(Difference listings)
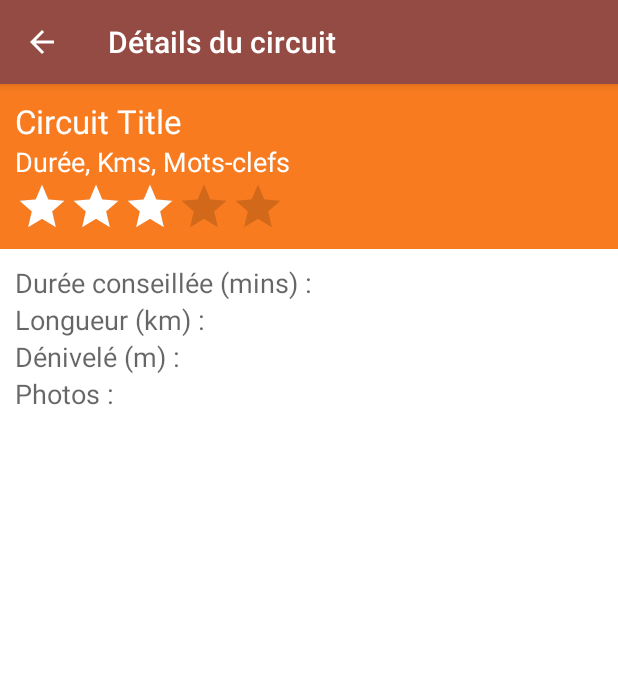
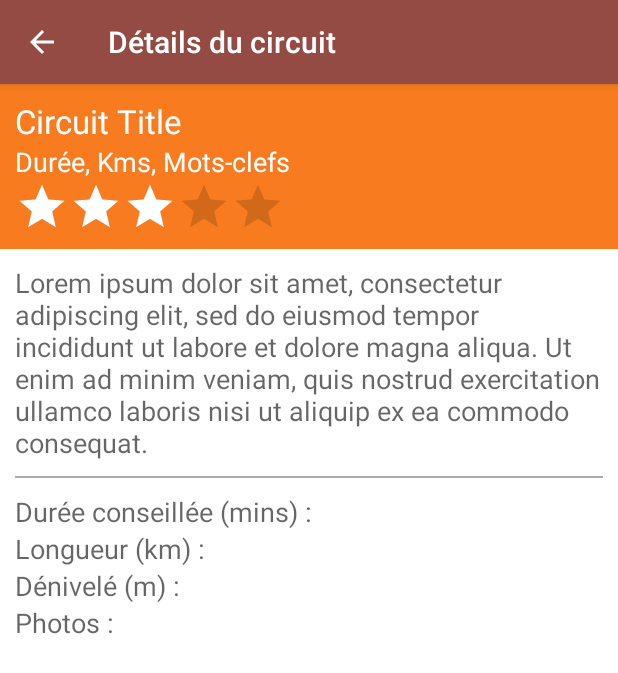
Before and after one commit to BOULHEXANOME/Application_Smartooz, an Android app: the CircuitDetailsActivity screen opened directly, with no data from a screen before it, on a phone screen of 412 x 824 dp. Shown: the top 673 px of the screen. Run offline under Robolectric (Android 15) with nearby library versions, the phone set to English and light mode, and no system bars.

Commit message:
Pret a recuperer les infos depuis la liste des circuits

```diff
--- a/app/src/main/java/boulhexanome/application_smartooz/Activities/CircuitDetailsActivity.java
+++ b/app/src/main/java/boulhexanome/application_smartooz/Activities/CircuitDetailsActivity.java
@@ -11,6 +11,8 @@ import android.widget.ScrollView;
 import android.widget.TextView;
 
 import com.google.android.gms.maps.MapFragment;
+import com.google.android.gms.maps.model.MarkerOptions;
+import com.google.gson.JsonArray;
 import com.google.gson.JsonObject;
 
 import java.util.ArrayList;
@@ -30,13 +32,12 @@ public class CircuitDetailsActivity extends AppCompatActivity implements GetTask
     boolean mapIsHidden;
 
     // Les elements qu'on doit mettre a jour
-    private TextView circuitTitle, circuitInformationsTextview, timeMinutesTextview, lengthKmTextview, heightDifferenceTextview;
+    private TextView circuitTitle, circuitInformationsTextview, circuitDescription, timeMinutesTextview, lengthKmTextview, heightDifferenceTextview;
     private RatingBar circuitRatingBar;
 
     // Infos issues du serveur
     private Circuit theCircuit;
-    private ArrayList<Place> listOfPlaces;
-
+    private ArrayList<Place> listOfPlaces = new ArrayList<Place>();
 
 
     @Override
@@ -65,14 +66,11 @@ public class CircuitDetailsActivity extends AppCompatActivity implements GetTask
         scrollButtonLayout.setOnClickListener(new View.OnClickListener() {
             public void onClick(View arg0) {
 
-            if(mapIsHidden)
-            {
+                if (mapIsHidden) {
                     mMapFragment.getView().setVisibility(View.GONE);
                     mScrollView.setVisibility(View.VISIBLE);
                     mapIsHidden = false;
-            }
-            else
-            {
+                } else {
                     mMapFragment.getView().setVisibility(View.VISIBLE);
                     mScrollView.setVisibility(View.GONE);
                     mapIsHidden = true;
@@ -82,47 +80,79 @@ public class CircuitDetailsActivity extends AppCompatActivity implements GetTask
         }); // Fin decla listener
 
 
-        // Definition des objets que l'on va mettre a jour
+        // Definition des objets graphiques que l'on va mettre a jour
         circuitTitle = (TextView) findViewById(R.id.circuit_title);
         circuitInformationsTextview = (TextView) findViewById(R.id.circuit_global_informations);
         circuitRatingBar = (RatingBar) findViewById(R.id.circuit_details_rating);
+        circuitDescription = (TextView) findViewById(R.id.circuit_description);
         timeMinutesTextview = (TextView) findViewById(R.id.time_minutes);
         lengthKmTextview = (TextView) findViewById(R.id.length_km);
         heightDifferenceTextview = (TextView) findViewById(R.id.circuit_height_difference_m);
 
+        // Recuperation de l'objet circuit transmis depuis la liste des circuits
+        theCircuit = (Circuit) getIntent().getSerializableExtra("Circuit");
+        if (theCircuit != null) {
+            // MAJ des elements de la vue pour afficher les infos dans l'objet circuit
+            circuitTitle.setText(theCircuit.getName());
+
+            // Recup les mots clefs
+            String keywords = "";
+            for (int i = 0; i < theCircuit.getKeywords().size(); i++) {
+                keywords += theCircuit.getKeywords().get(i) + " ";
+            }
+
+            //circuitInformationsTextview.setText(Durée, theCircuit.getLengthKm(), keywords);
+            circuitRatingBar.setRating(theCircuit.getNoteOn5());
+            circuitDescription.setText(theCircuit.getDescription());
+            //timeMinutesTextview.setText("Durée conseillée : " + duree + " mins");
+            lengthKmTextview.setText("Distance : " + theCircuit.getLengthKm() + " km");
+            heightDifferenceTextview.setText("Dénivelé : " + theCircuit.getDeniveleM() + " m");
+
+            // Appels au Back pour recuperer les Places associees
+            // Pour chaque id de place contenue dans circuit, on envoie une requete au back pour recuperer ce circuit
+            //for (int i = 0; i < theCircuit.getPlaces.lenght; i++) {
 
 
-        // Appels au Back pour remplir les objets Circuit et les Places associees
+            //}
 
+        }
 
-
-        // MAJ des elements de la vue pour afficher les infos recuperees
-        //circuitTitle.setText(LeTitre);
-        //circuitInformationsTextview.setText(Durée, Kms, Mot-clefs);
-        //circuitRatingBar.setRating(leRating);
-        //timeMinutesTextview.setText(" Durée conseillée : " + duree + " mins");
-        //lengthKmTextview.setText("Distance : " + distance_km + " km");
-        //heightDifferenceTextview.setText("Dénivelé : " + denivele + " m");
 
     } // Fin onCreate
 
 
     //Recupere le JSON un fois la requete au serveur effectuee
     @Override
-    public void processFinish(JsonObject results) {
+    synchronized public void processFinish(JsonObject results) {
 
-        // Si le json qui arrive est un circuit
-        // Le convertir en objet Circuit et lancer autant de get task qu'il y a de places associees
+        // Les Json qui arrivent sont des places, les ajouter à la liste des places et maj la vue, cad ajouter un objet dans la liste
+        if (results != null) {
 
-        // Si le json qui arrive est une place
-        // Le convertir en objet Place et l'ajouter à la liste des places
+            JsonObject thePlaceJson = results.getAsJsonObject("place");
+            System.out.println(thePlaceJson);
+            if (thePlaceJson != null) {
 
+                Place newPlace = new Place(thePlaceJson);
+                listOfPlaces.add(newPlace);
+                // MAJ de la vue avec le nouveau Place
+                addPlaceInformationsToList(newPlace);
 
+            }
 
-        // Mettre a jour la vue ICI ?
+        }
+
+    }
+
+    // Papin c'est pour toi !!
+    // Fais en sorte qu'on ajoute bien les places a la liste et que ça soit joli x)
+    public void addPlaceInformationsToList(Place theNewPlace) {
+
+        // Ajout d'un element a la liste des places et maj de ses infos sur la vue graphique
+
+        //theNewPlace
+
 
     }
 
 
-
 }
--- a/app/src/main/res/layout/content_circuit_details.xml
+++ b/app/src/main/res/layout/content_circuit_details.xml
@@ -73,6 +73,21 @@
             android:orientation="vertical">
 
             <TextView
+                android:id="@+id/circuit_description"
+                android:layout_width="wrap_content"
+                android:layout_height="wrap_content"
+                android:singleLine="false"
+                android:text="Lorem ipsum dolor sit amet, consectetur adipiscing elit, sed do eiusmod tempor incididunt ut labore et dolore magna aliqua. Ut enim ad minim veniam, quis nostrud exercitation ullamco laboris nisi ut aliquip ex ea commodo consequat."
+                android:textAppearance="?android:attr/textAppearanceMedium" />
+
+            <View
+                android:layout_width="match_parent"
+                android:layout_height="1dp"
+                android:background="@android:color/darker_gray"
+                android:layout_marginTop="10dp"
+                android:layout_marginBottom="10dp" />
+
+            <TextView
                 android:id="@+id/time_minutes"
                 android:layout_width="wrap_content"
                 android:layout_height="wrap_content"
```
Lines whose indentation alone changed are shown as unchanged.
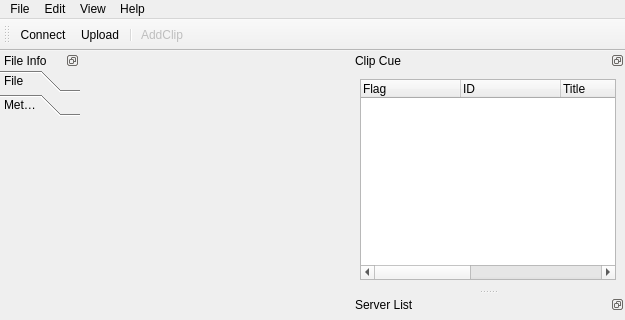
jiakeliu/Cobra, file resources/mainwindow_docks.ui: the form before one commit; both pictures show x 0 to 625 and y 0 to 320 of the 625 by 1089 pixel window.
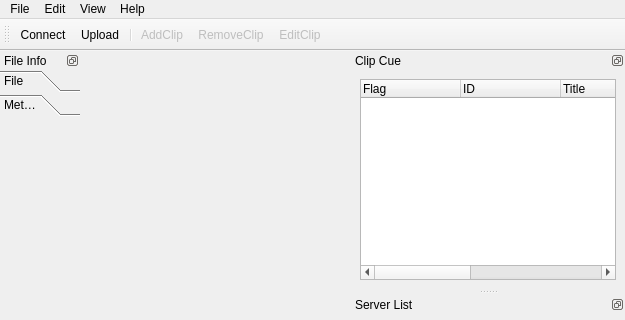
The form after the commit. Icons and pictures are not drawn. Custom widgets are drawn as their Qt base class.

Commit message: Added logic to enable RemoveClip and EditClip buttons only if there are files selected

```diff
--- a/resources/mainwindow_docks.ui
+++ b/resources/mainwindow_docks.ui
@@ -156,6 +156,8 @@
    <addaction name="actionSelectUpload"/>
    <addaction name="separator"/>
    <addaction name="actionAddClip"/>
+   <addaction name="actionRemoveClip"/>
+   <addaction name="actionEditClip"/>
   </widget>
   <widget class="QStatusBar" name="statusbar"/>
   <widget class="QDockWidget" name="fileInfoDock">
@@ -861,6 +863,34 @@
     <string>Ctrl++</string>
    </property>
   </action>
+  <action name="actionRemoveClip">
+   <property name="enabled">
+    <bool>false</bool>
+   </property>
+   <property name="text">
+    <string>RemoveClip</string>
+   </property>
+   <property name="toolTip">
+    <string>Remove the selected clip from the clip list</string>
+   </property>
+   <property name="shortcut">
+    <string>Ctrl+-</string>
+   </property>
+  </action>
+  <action name="actionEditClip">
+   <property name="enabled">
+    <bool>false</bool>
+   </property>
+   <property name="text">
+    <string>EditClip</string>
+   </property>
+   <property name="toolTip">
+    <string>Edit the selected clip on the clip list.</string>
+   </property>
+   <property name="shortcut">
+    <string>Ctrl+E</string>
+   </property>
+  </action>
  </widget>
  <customwidgets>
   <customwidget>
```
The commit also changes 2 other files.
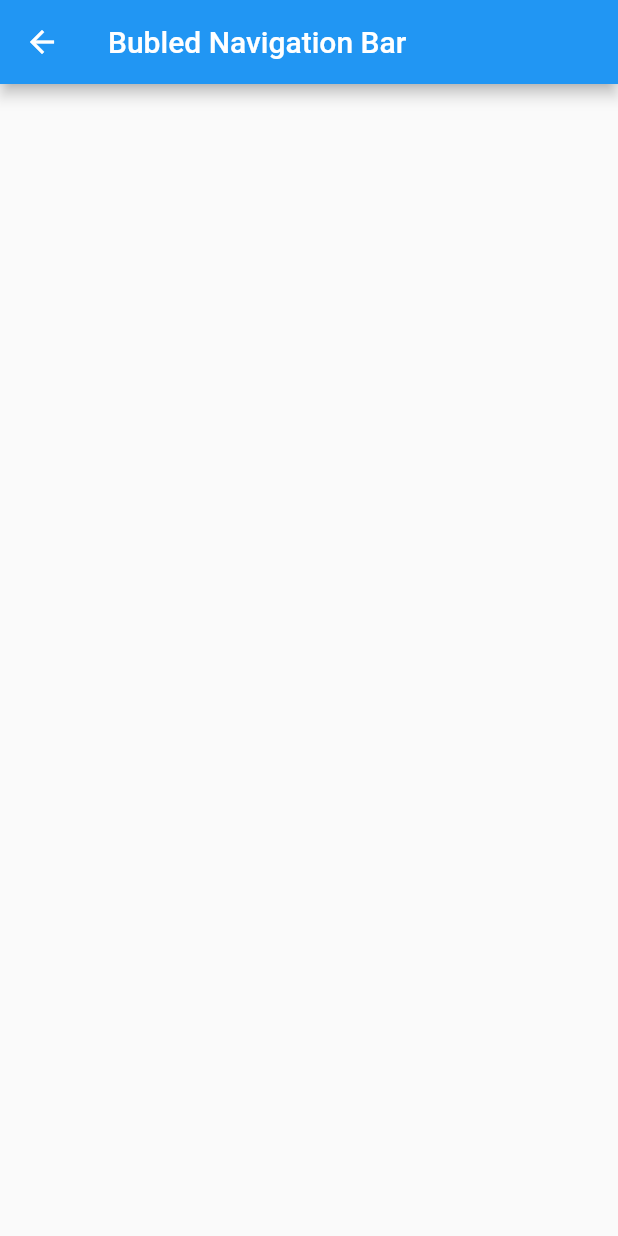
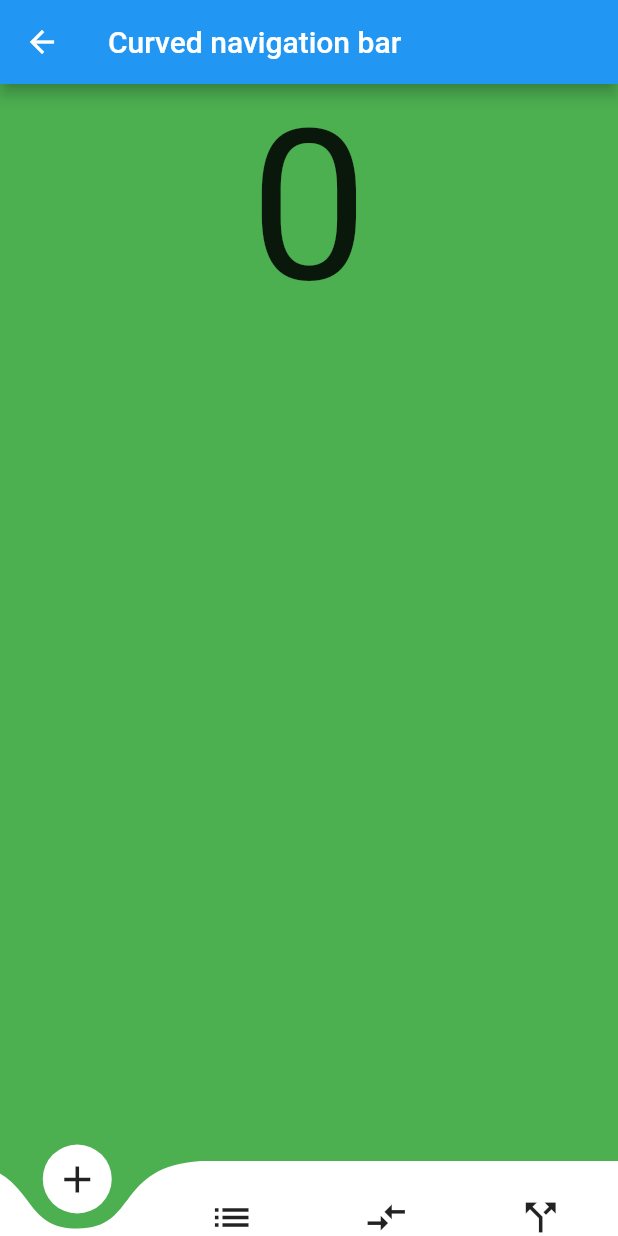
Before and after one commit to williamTerrones/componentes-flutter, a Flutter app: the CurvedNavigationBarPage screen opened by its route, on a phone screen of 412 x 824 dp. Run offline on Flutter 3.47's test engine with Material 2 defaults, Android fonts, the phone set to English and light mode, and no system bars; drawn by our look-alikes of curved_navigation_bar; our stand-ins replace bubble_bottom_bar, flutter_colorpicker; missing offline and left inert: circular_bottom_navigation, widget_with_codeview.

Commit message:
[Add] Curved navigation bar

```diff
--- a/lib/pages/curved_navigation_bar_page.dart
+++ b/lib/pages/curved_navigation_bar_page.dart
@@ -1,14 +1,54 @@
+import 'package:curved_navigation_bar/curved_navigation_bar.dart';
 import 'package:flutter/material.dart';
 
 
-class CurvedNavigationBarPage extends StatelessWidget {
+class CurvedNavigationBarPage extends StatefulWidget {
+
+  @override
+  _CurvedNavigationBarPageState createState() => _CurvedNavigationBarPageState();
+}
+
+class _CurvedNavigationBarPageState extends State<CurvedNavigationBarPage> {
+
+  int _page = 0;
 
   @override
   Widget build(BuildContext context) {
     return Scaffold(
       appBar: AppBar(
-        title: Text("Bubled Navigation Bar"),
+        title: Text("Curved navigation bar"),
+      ),
+      body: Container(
+        color: Colors.green,
+        child: Center(
+          child: Column(
+            children: [
+              Text(this._page.toString(),textScaleFactor: 10.0,),
+            ],
+          ),
+        ),
+      ),
+      bottomNavigationBar: CurvedNavigationBar(
+        index: 0,
+        height: 50,
+        items: [
+          Icon(Icons.add,size:30),
+          Icon(Icons.list,size:30),
+          Icon(Icons.compare_arrows,size:30),
+          Icon(Icons.call_split,size:30),
+        ],
+        color: Colors.white,
+        buttonBackgroundColor: Colors.white,
+        backgroundColor: Colors.green,
+        animationCurve: Curves.easeInOut,
+        animationDuration: Duration(milliseconds: 600),
+        onTap: (index){
+          setState(() {
+            this._page = index;
+          });
+        },
       ),
     );
   }
+
 }
--- a/pubspec.yaml
+++ b/pubspec.yaml
@@ -32,6 +32,7 @@ dependencies:
   widget_with_codeview:
   circular_bottom_navigation:
   flutter_colorpicker:
+  curved_navigation_bar:
 
 dev_dependencies:
   flutter_test:
```
Also changed, not shown: pubspec.lock.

To do
Which lines hold the word "theNewPlace"? Return all of them from the records above.

Result of the task
+    public void addPlaceInformationsToList(Place theNewPlace) {
+        //theNewPlace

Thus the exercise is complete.